The Great Recession has done something that seemed unimaginable just a few years ago: it has dented America’s faith in the returns on higher education. Over the past four years, the number of adults who see college as a “good investment” dropped by a quarter. The Huffington Post reports:
In 2008, 81 percent of adults thought college was a good investment. That number dropped to 57 percent, according to a national survey of 3,000 Americans commissioned by Country Financial and compiled by Rasmussen Reports.Americans are also increasingly embittered over student debt. Last year, 31 percent thought more than $20,000 in student loan debt was too much. In 2012, that number jumped to 42 percent.

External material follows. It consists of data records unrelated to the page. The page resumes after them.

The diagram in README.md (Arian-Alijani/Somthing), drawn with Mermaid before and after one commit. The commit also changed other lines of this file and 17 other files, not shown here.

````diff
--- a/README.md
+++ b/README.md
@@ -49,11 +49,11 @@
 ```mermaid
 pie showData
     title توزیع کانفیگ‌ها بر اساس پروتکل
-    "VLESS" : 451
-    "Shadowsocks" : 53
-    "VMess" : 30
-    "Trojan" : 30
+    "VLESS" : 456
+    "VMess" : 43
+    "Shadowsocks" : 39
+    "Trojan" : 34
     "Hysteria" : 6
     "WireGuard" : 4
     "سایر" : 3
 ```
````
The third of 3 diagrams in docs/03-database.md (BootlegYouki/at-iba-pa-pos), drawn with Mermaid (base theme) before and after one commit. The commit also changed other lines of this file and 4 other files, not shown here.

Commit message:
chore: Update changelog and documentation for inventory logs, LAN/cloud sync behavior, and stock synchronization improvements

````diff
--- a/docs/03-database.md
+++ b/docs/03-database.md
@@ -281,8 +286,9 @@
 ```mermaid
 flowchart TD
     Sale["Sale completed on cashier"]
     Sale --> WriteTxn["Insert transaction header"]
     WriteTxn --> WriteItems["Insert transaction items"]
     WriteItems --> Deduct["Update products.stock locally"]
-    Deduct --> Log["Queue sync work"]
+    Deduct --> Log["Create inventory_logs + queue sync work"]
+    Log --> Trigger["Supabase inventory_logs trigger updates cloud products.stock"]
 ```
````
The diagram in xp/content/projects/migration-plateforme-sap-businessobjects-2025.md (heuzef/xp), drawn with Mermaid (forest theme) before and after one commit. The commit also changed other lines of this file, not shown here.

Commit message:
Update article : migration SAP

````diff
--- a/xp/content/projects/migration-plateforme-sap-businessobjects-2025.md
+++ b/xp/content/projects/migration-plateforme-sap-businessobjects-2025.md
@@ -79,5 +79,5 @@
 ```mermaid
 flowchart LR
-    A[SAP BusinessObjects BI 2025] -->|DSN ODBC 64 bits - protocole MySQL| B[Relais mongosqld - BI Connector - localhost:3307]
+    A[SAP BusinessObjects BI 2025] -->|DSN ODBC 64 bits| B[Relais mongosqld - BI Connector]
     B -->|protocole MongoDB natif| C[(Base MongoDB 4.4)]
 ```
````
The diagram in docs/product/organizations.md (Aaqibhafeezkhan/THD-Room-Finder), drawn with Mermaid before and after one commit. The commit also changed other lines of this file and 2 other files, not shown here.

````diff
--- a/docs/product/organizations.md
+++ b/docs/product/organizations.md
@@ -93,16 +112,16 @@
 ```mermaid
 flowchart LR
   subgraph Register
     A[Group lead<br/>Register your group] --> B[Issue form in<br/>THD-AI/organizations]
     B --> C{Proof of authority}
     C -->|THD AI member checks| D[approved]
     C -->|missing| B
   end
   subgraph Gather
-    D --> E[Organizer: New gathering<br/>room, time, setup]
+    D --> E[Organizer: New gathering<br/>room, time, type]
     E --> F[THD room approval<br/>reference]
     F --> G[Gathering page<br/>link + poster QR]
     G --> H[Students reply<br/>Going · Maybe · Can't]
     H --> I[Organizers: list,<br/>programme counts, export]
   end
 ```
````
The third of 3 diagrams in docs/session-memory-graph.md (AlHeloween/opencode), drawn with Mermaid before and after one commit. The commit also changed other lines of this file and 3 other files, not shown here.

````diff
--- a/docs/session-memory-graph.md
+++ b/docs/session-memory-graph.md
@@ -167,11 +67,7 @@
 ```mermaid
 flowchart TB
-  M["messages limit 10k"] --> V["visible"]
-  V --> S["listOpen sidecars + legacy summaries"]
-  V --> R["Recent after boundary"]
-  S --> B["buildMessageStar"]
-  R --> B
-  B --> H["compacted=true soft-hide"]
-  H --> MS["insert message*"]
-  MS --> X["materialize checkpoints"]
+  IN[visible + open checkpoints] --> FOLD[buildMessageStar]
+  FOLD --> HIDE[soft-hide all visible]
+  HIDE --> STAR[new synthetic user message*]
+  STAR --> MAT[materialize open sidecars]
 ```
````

Despite this striking shift in the national mood, the fact is that most jobs now require a degree past high school, and the trend lines point to yet more credentialism as the years roll on. What’s more, credentialism aside, Americans are actually going to need to know more stuff and be able to think more creatively. We need more knowledge, not less, and as the economy changes people are going to have to keep upgrading their skills and acquiring new ones all through their careers.The current educational model can’t deliver; change is on the way.